Projects such as this child's desk provide a great opportunity for almost any woodworker. For a shop veteran, it's just challenging enough to be interesting and can be easily built in multiples if you have a lot of grandkids or want to donate your efforts to a local children's charity. For beginning woodworkers, it offers a chance to work with some unusual angles and contours and to practice a useful technique called pattern-routing.
Pattern-routing involves making one durable master pattern, or template, that is the exact shape you want to reproduce to make the project parts. Depending on the project, making templates can be painstaking work, but they offer big advantages in accuracy and efficiency once the construction is underway.
Patterns often involve arcs, curves, or other irregular shapes and they are usually made using a band saw, portable jigsaw, router, various power sanders and/or hand tools such as coping saws, rasps, files, and sanding blocks. Typically, the shape is cut very close to the traced outline and then sanded or filed to its finished form. It can then be secured to a workpiece blank with clamps or attached to a jig that helps hold the workpiece blank in position.
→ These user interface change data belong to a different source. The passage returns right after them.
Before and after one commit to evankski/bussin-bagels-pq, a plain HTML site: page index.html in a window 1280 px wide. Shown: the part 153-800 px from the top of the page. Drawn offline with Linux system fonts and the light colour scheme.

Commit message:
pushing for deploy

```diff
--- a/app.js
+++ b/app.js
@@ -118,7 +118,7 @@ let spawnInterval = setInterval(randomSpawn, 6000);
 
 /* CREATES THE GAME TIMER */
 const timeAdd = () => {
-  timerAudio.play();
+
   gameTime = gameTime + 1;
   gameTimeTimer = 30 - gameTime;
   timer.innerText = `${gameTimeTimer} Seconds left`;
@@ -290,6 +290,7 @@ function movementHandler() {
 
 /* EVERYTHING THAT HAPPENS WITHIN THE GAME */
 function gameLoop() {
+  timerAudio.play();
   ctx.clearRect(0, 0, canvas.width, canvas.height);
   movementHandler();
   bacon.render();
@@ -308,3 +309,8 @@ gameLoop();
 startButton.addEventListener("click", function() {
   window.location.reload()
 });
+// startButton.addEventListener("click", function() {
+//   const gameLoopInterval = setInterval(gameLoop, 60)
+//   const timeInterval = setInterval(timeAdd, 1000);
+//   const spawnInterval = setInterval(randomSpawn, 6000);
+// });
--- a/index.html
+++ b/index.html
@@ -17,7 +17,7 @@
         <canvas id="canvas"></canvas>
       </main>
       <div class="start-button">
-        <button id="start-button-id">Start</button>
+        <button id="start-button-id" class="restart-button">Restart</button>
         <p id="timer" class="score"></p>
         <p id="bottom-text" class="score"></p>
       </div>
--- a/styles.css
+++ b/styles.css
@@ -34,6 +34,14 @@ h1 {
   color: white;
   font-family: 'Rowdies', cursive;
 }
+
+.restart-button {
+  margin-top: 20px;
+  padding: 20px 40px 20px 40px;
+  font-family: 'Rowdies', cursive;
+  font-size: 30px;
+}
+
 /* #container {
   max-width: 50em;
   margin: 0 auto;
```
To produce your actual project parts, it's often best to lay the template onto the workpiece blank, trace the outline, then remove the template and rough-cut the part so no more than 1/4- inch of waste material remains outside the pattern lines. Then, use clamps (or screws if holes in your workpiece won't matter) to re-attach the template (or jig) to the workpiece and you're ready for routing.
There are two kinds of router bits commonly used for pattern-routing, and both rely on a ball-bearing guide that rides along the edge of the template while the bit's cutting flutes trim the workpiece to match. The most common is a flush-trim bit, which has the guide bearing at the bottom of the bit and the cutting flutes above, nearer to the bit shank you secure in the router collet. The cutting stresses can be substantial, so use a 1/2-inch shank bit if your router will accept it. This style bit typically has carbide cutting flutes from 1 inch to 1-1/2 inches long and the same cutting diameter as the shank, so it can cut fairly thick material and follow very tight curves. When cutting with this bit, you'll have the workpiece on top and the template underneath.
A pattern-routing bit works on the same principle but has the guide bearing mounted on the upper portion of the shank, just below where the router collet grips the bit. The cutting flutes are at the lower end of the bit, so your setup would be slightly different. The template would be on top and the workpiece below. Pattern-routing bits often have larger cutting diameters (3/4 inch is typical), shorter cutting flutes and smaller shanks (typically 1/4 inch), so they aren't as versatile as some flush-trim bits.
We have provided two versions of the patterns for this project. One is at a reduced scale that you can take to a print shop and have enlarged 400 percent to full size on oversize paper. The other is a set of full-size patterns you can print out on letter size paper and tape together.